But there is hope in Moore’s worlds. An entire thesis could be written on the symbolism of Jon’s father throwing out the watch Jon was working on. It isn’t God who is dead in the world of Watchmen. It’s the clockwork universe that has died. Jon’s father looked beyond the atomic bomb’s destruction and recognized that in the subatomic world there was no clockwork universe, even as Jon refused to see it. Well after he becomes the ultrapowerful Dr. Manhattan, Jon clings desperately to the comfort that a clockwork universe provides, that he does not have to use this power.
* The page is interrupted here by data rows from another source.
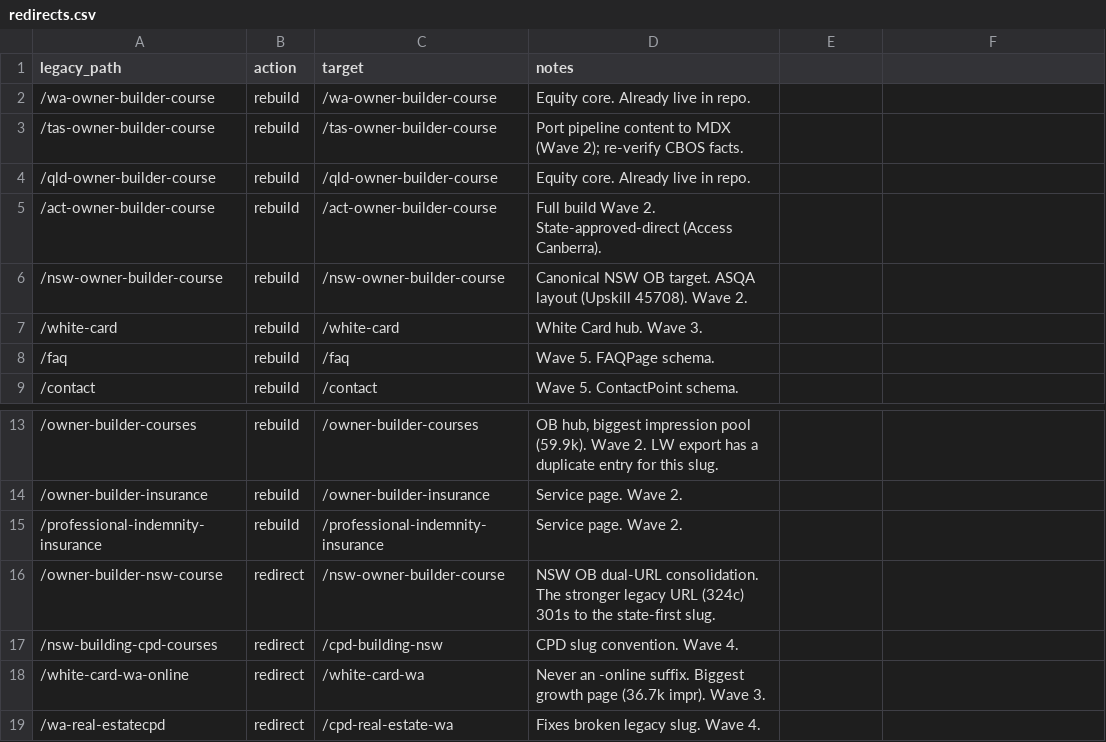
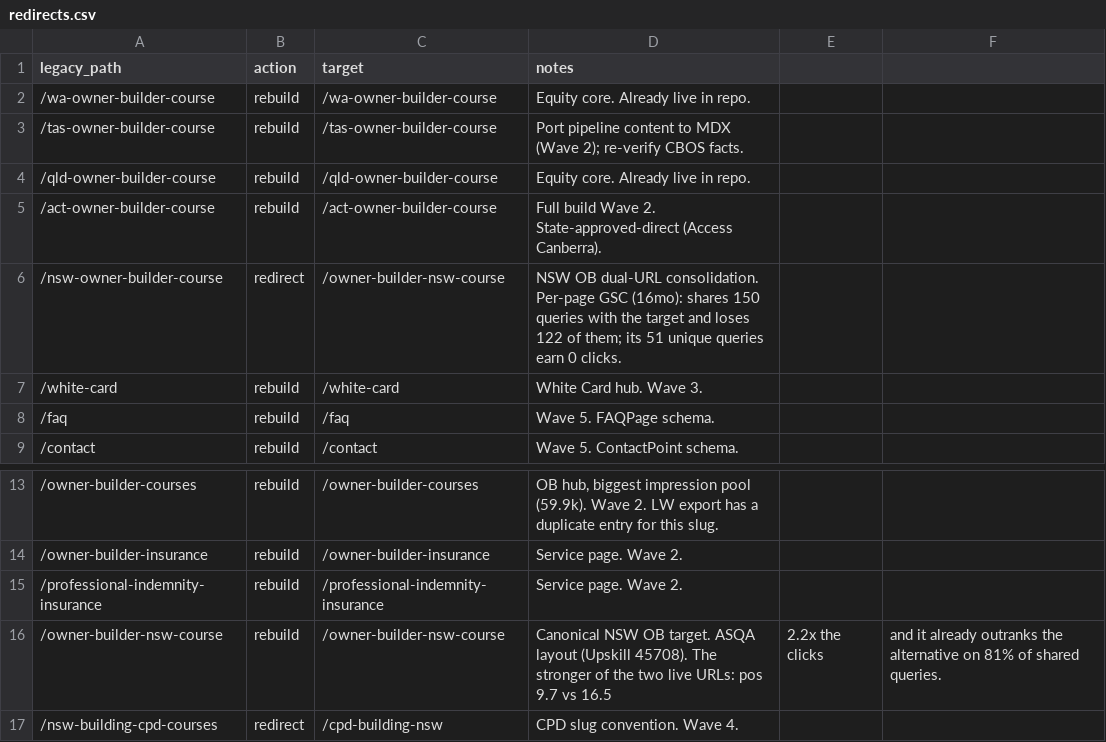
Before and after one commit to aap-82/abe-edu-web, a CSV file: redirects.csv, drawn as a sheet; only a part is shown, gaps mark what is left out; the shorter side is filled out with more unchanged rows.

```diff
--- a/redirects.csv
+++ b/redirects.csv
@@ -5,3 +5,3 @@ legacy_path,action,target,notes
 /act-owner-builder-course,rebuild,/act-owner-builder-course,Full build Wave 2. State-approved-direct (Access Canberra).
-/nsw-owner-builder-course,rebuild,/nsw-owner-builder-course,Canonical NSW OB target. ASQA layout (Upskill 45708). Wave 2.
+/nsw-owner-builder-course,redirect,/owner-builder-nsw-course,NSW OB dual-URL consolidation. Per-page GSC (16mo): shares 150 queries with the target and loses 122 of them; its 51 unique queries earn 0 clicks.
 /white-card,rebuild,/white-card,White Card hub. Wave 3.
@@ -15,3 +15,3 @@ legacy_path,action,target,notes
 /professional-indemnity-insurance,rebuild,/professional-indemnity-insurance,Service page. Wave 2.
-/owner-builder-nsw-course,redirect,/nsw-owner-builder-course,NSW OB dual-URL consolidation. The stronger legacy URL (324c) 301s to the state-first slug.
+/owner-builder-nsw-course,rebuild,/owner-builder-nsw-course,Canonical NSW OB target. ASQA layout (Upskill 45708). The stronger of the two live URLs: pos 9.7 vs 16.5, 2.2x the clicks, and it already outranks the alternative on 81% of shared queries.
 /nsw-building-cpd-courses,redirect,/cpd-building-nsw,CPD slug convention. Wave 4.
```
Also changed, not shown: 4 other files.
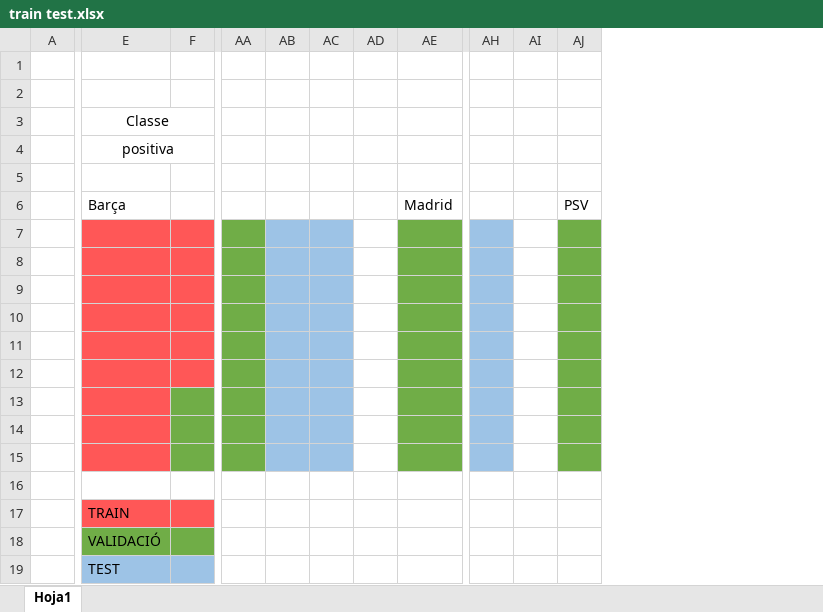
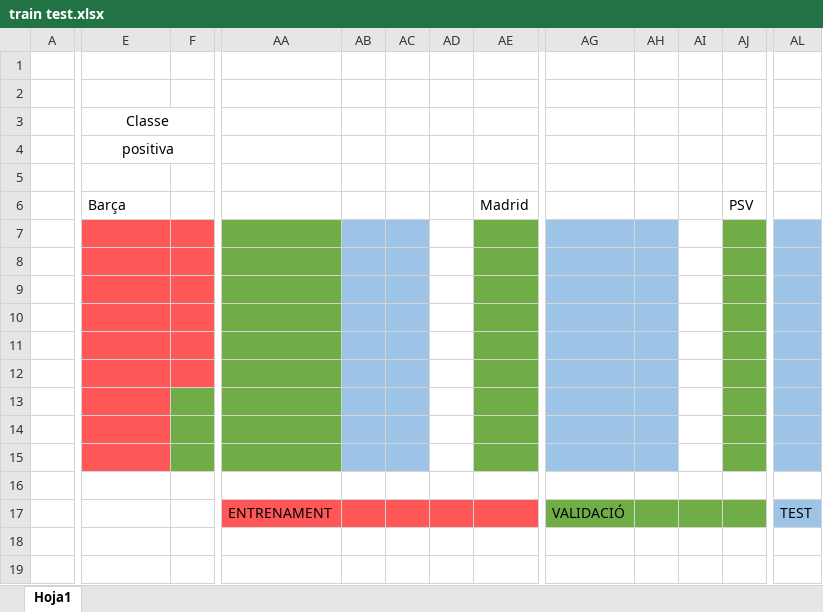
Before and after one commit to jlapeyra/ProjecteVC, an Excel workbook: coses per l'informe/train test.xlsx, sheet Hoja1, drawn as a sheet; only a part is shown, gaps mark what is left out; values as stored, in another font and other column widths than the file's, no borders; removed rows and columns are numbered as before the commit, all else as after; rows hold the shown columns only; the diff covers the shown part only; the diff names each change by its address in the sheet, - before the commit and + after, or states it on an @@ line.

```diff
--- a/coses per l'informe/train test.xlsx (sheet Hoja1)
+++ b/coses per l'informe/train test.xlsx (sheet Hoja1)
-column AA, empty
+column AA, row 17: ENTRENAMENT
+column AG, row 17: VALIDACIÓ
+column AL, row 17: TEST
-E17 (positiva): TRAIN
+E17 (positiva): (empty)
-E17:F17 fill: #FF5757
+E17:F17 fill: none
-AB17:AE17 fill: none
+AB17:AE17 fill: #FF5757
-AH17:AJ17 fill: none
+AH17:AJ17 fill: #70AD47
-row 18:  | VALIDACIÓ
-row 19:  | TEST
```
Also changed, not shown: 1 added column and 1 removed column elsewhere in this sheet, 4 other files.
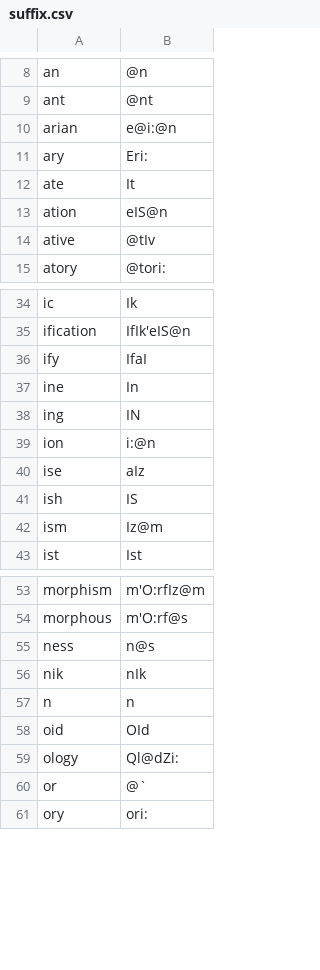
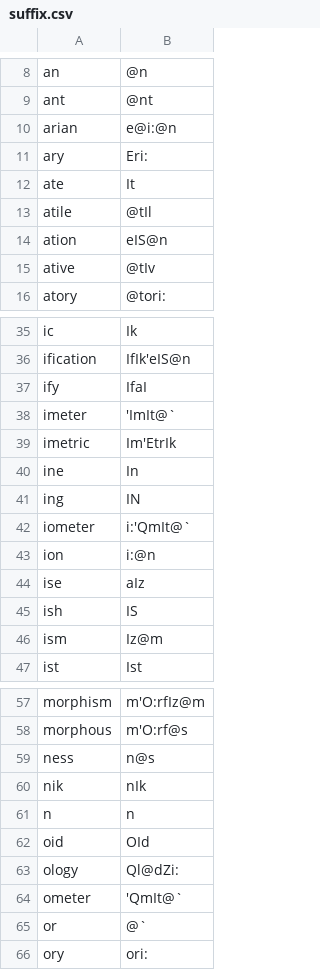
Before and after one commit to ChristianSi/lytspel, a CSV file: data/suffix.csv, drawn as a sheet; only a part is shown, gaps mark what is left out; the diff names each change by its address in the sheet, - before the commit and + after, or states it on an @@ line.

Commit message:
Add some suffixes

```diff
--- a/data/suffix.csv
+++ b/data/suffix.csv
+row 13: atile | @tIl
+row 38: imeter | 'ImIt@`
+row 39: imetric | Im'EtrIk
+row 42: iometer | i:'QmIt@`
+row 64: ometer | 'QmIt@`
```
Also changed, not shown: 1 other file.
It is only at the end, forced to look at the human element embodied in Laurel’s extremely unlikely and chance-filled existence, that Jon accepts that the unpredictability embodied in the subatomic world exists in the universe.

Ultimately, Moore’s stories remind us what utopian rulers are asking us to give up. Whether that potential ruler is a billionaire with a savior complex or a slowly encroaching technological wonderland drowning us in lies.

We are forced to confront the chaos of the real world, an unpredictability that requires embracing our humanity and our human responsibilities: choice and creation.

What we do with that knowledge is what happens on the next page. Moore leaves it “entirely in [our] hands.”

At the end of Promethea, Promethea confronts the Painted Doll, and tells him “That’s how it is with stories… they always have a beginning. And there’s always an ending.”8 She’s talking about each of us. We each have a beginning, and we each have an ending. But the actual story… the story goes on forever. In fact, she says as much a few pages later: there is no time.

Time is a fiction, a story that told the beginning of the universe; it permeates every part of the universe, including us. “All of time is but a single, endless moment.” We need that moment divided into “a story grand and glorious… and forever”.

“How have things been with you? Since the world ended?”

Promethea: My Shift’s Over: Sophie Bangs: “I ended the world. My shift’s over.”; Alan Moore; George Washington; Promethea

Sophie Bangs as George Washington. Of course, she’s not saying that Promethea won’t be back if we screw up the post-apocalypse.

In response to FiVe Faces of Alan Moore’s SaVior: V, Veidt, and Constantine are very much the same person, each ushering in a new era of human greatness through their own devious means. Even Promethea and Faust, and Moore’s interpretation of Jack the Ripper, share that vision to a lesser extent. What do these five faces of the same man mean?

  1. Miracleman (Eclipse) 7:2:3.

  2. I suspect that one of the reasons Moore chose to eliminate Young Miracleman is that he wanted only two adult miracles at the end of the story, an analogy to Adam and Eve shepherding the beasts in Eden before the fall. There’s a twisted sense of that in V for Vendetta, with Adam Susan trying to implement a fascist Eden while V tasks Evey with leading men from that Eden.

  3. Of all tyrannies, a tyranny sincerely exercised for the good of its victims may be the most oppressive. It may be better to live under robber barons than under omnipotent moral busybodies. The robber baron’s cruelty may sometimes sleep, his cupidity may at some point be satiated; but those who torment us for our own good will torment us without end for they do so with the approval of their own conscience. — C. S. Lewis (The Humanitarian Theory of Punishment)

  4. From Hell, chapter 2, page 10.

  5. From Hell, chapter 6, page 24.

  6. From Hell, chapter 11, page 8.

  7. Miracleman (Eclipse) 16:25

  8. Promethea Chapter 30, page 7. (Collected in Promethea Book Five.)

  1. <- V faces of V: V